500g White currants
Sugar (see below)
1. Place gooseberries and white currants in preserving pan with the water and cook on a low heat for around 30 minutes until fruit is soft.
2. Leave to cool slightly then measure cooked mixture in ml. Whatever the ml is add the equivalent g of sugar. i.e. 250ml, add 250g sugar.
3. Place the sugar in the preserving pan with the fruit and simmer until the sugar has completely dissolved.
4. Bring to boil and boil and boil vigorously, stirring to ensure it is not sticking to the base of the pan until set, which is around 10-15 minutes.
5. Remove any scum that has formed with a large spoon.
6. Pour into warm sterilized jars and place lids on immediately.
Both gooseberries and white currants go pink when cooked.
See Jam making – tips for success, for testing for setting point.
900gms gooseberries, topped and tailed (nail scissors are useful for this)
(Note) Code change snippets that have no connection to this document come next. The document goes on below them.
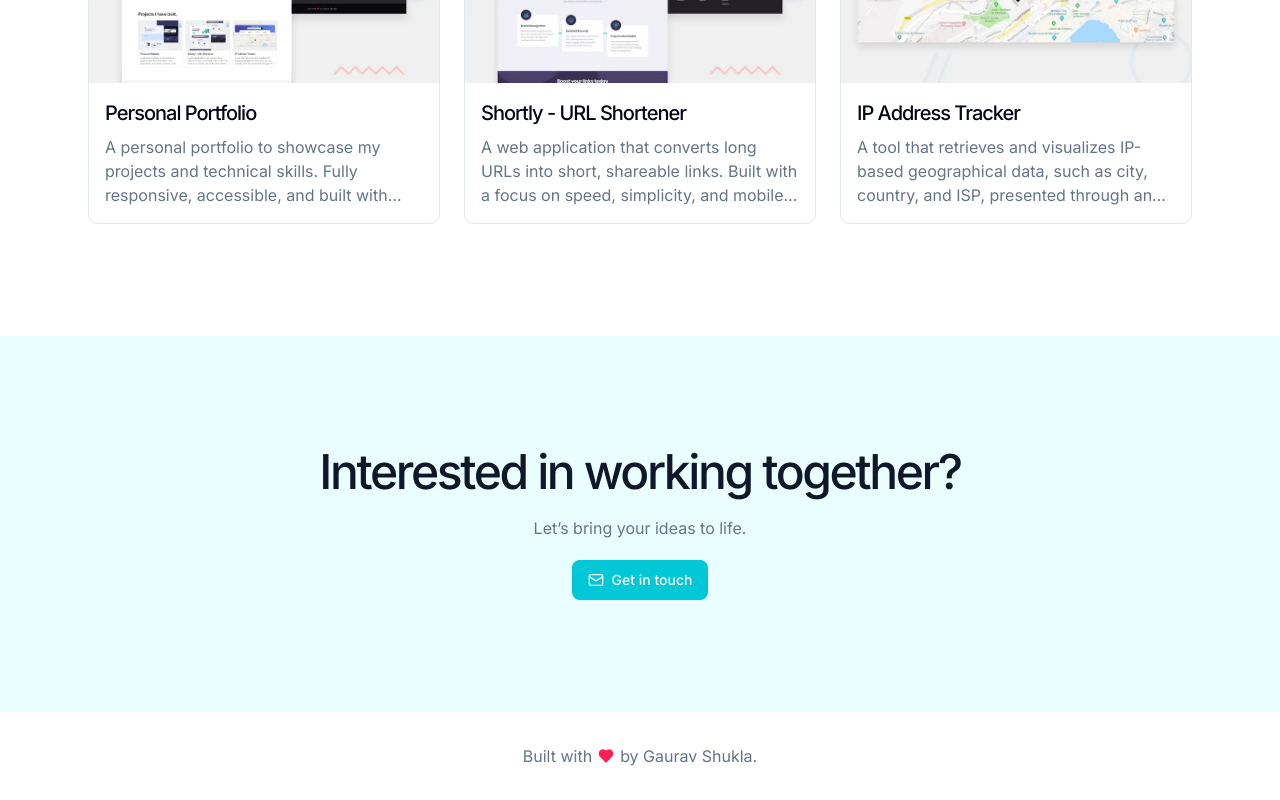
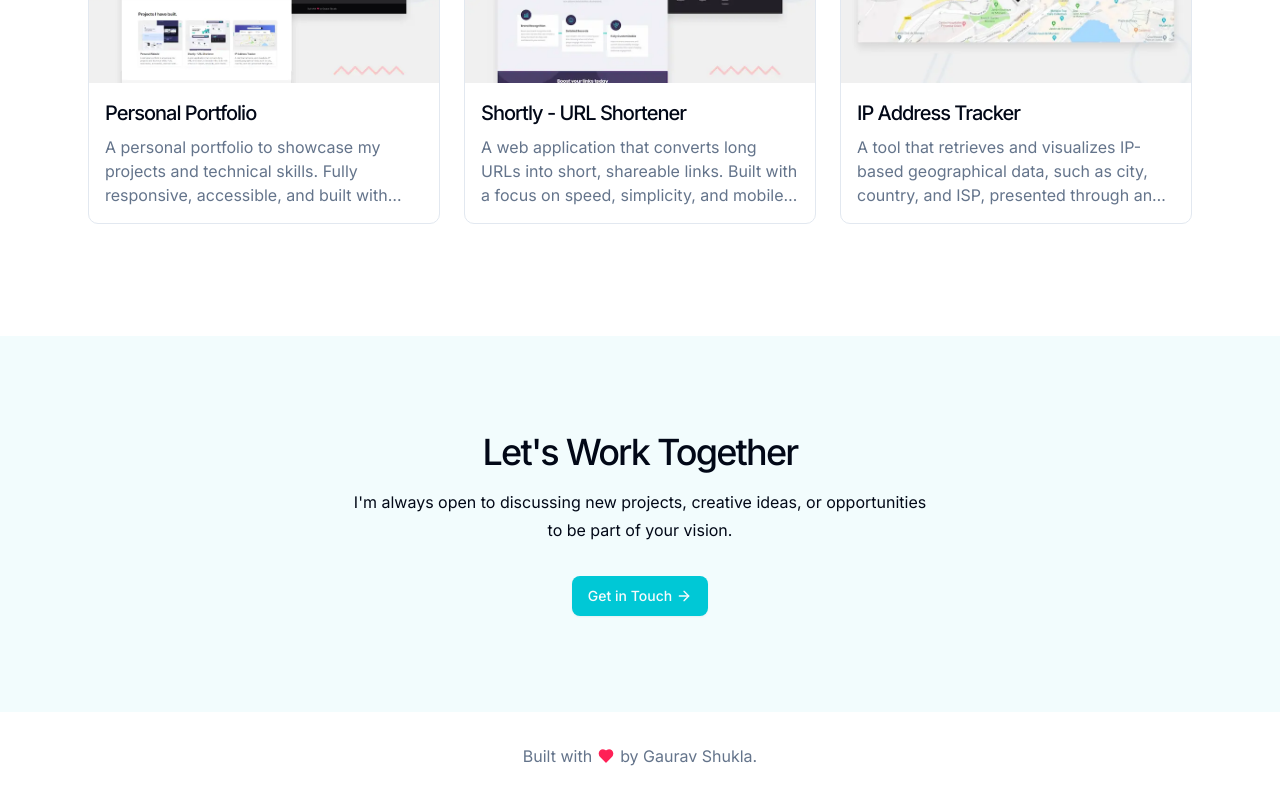
Before and after one commit to heygauravshukla/personal-portfolio, a Next.js app: page / in a window 1280 px wide. Shown: the part 1479-2279 px from the top of the page. Built offline with nearby package versions, Linux system fonts and the light colour scheme.

Commit message:
feat: update CTASection with new layout and typography for improved engagement

```diff
--- a/components/cta-section.tsx
+++ b/components/cta-section.tsx
@@ -1,21 +1,23 @@
 import Link from "next/link";
-import { Mail } from "lucide-react";
+import { ArrowRightIcon } from "lucide-react";
 
 import Wrapper from "@/components/wrapper";
 import { Button } from "@/components/ui/button";
+import { Typography } from "./typography";
 
 export default function CTASection() {
   return (
-    <section className="bg-accent text-accent-foreground @container py-20 md:py-28">
-      <Wrapper className="space-y-4 text-center @2xl:space-y-5">
-        <h2 className="text-3xl font-medium tracking-tighter @xl:text-5xl">
-          Interested in working together?
-        </h2>
-        <p className="text-muted-foreground">Let’s bring your ideas to life.</p>
-        <Button asChild size="lg">
-          <Link href="mailto:heygauravshukla@gmail.com">
-            <Mail />
-            Get in touch
+    <section className="bg-primary/5 py-16 md:py-24">
+      <Wrapper className="text-center">
+        <Typography.H2 className="mb-4">Let&apos;s Work Together</Typography.H2>
+        <Typography.P className="mx-auto mb-8 max-w-xl">
+          I&apos;m always open to discussing new projects, creative ideas, or
+          opportunities to be part of your vision.
+        </Typography.P>
+        <Button asChild size="lg" className="group gap-1">
+          <Link href="/contact">
+            Get in Touch
+            <ArrowRightIcon className="size-4 transition-transform group-hover:translate-x-1" />
           </Link>
         </Button>
       </Wrapper>
```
900gms granulated sugar
juice of 1 lemon (if the fruit is ripe and or has been frozen)
For every 450gms of under-ripened fruit use 300ml of water. Ripened or frozen fruit needs less water around 250ml per 450gm of fruit.
Place fruit and water in a heavy based pan and bring to the boil. Simmer gently for around 20 minutes until the skins are soft as they will not soften after the sugar has been added.
Add sugar at the rate of 450gm of sugar for every 450ml of fruit used. Stir, without boiling, until the sugar dissolves. Bring to the boil and continue a rapid boil till the jam sets – this should be in around 15mins. Check after 10 mins to see if nearing setting point.
When set, remove from heat and remove any scum, add the elderflower cordial at the rate of a table spoon per 450gms of fruit, and gently stir through. Test for taste, it should be subtle taste, rather than strong. Do not add too much more as it could hinder the final set.
Rest the jam for a couple of minutes before filling and sealing the jars.
Cool then label.
Note: green gooseberries often go pink when cooked so the jam will have a lovely pink colouring